• [Task brief] No output is needed beyond the number of lines in the listing that contain the word "html".

• [Exercise inputs]
****************

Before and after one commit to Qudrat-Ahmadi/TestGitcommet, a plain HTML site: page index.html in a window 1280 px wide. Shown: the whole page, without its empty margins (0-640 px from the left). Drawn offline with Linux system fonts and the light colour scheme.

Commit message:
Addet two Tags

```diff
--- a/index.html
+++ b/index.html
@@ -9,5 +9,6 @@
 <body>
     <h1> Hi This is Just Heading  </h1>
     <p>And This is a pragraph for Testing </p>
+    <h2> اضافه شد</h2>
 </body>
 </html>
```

****************

• [Result] 4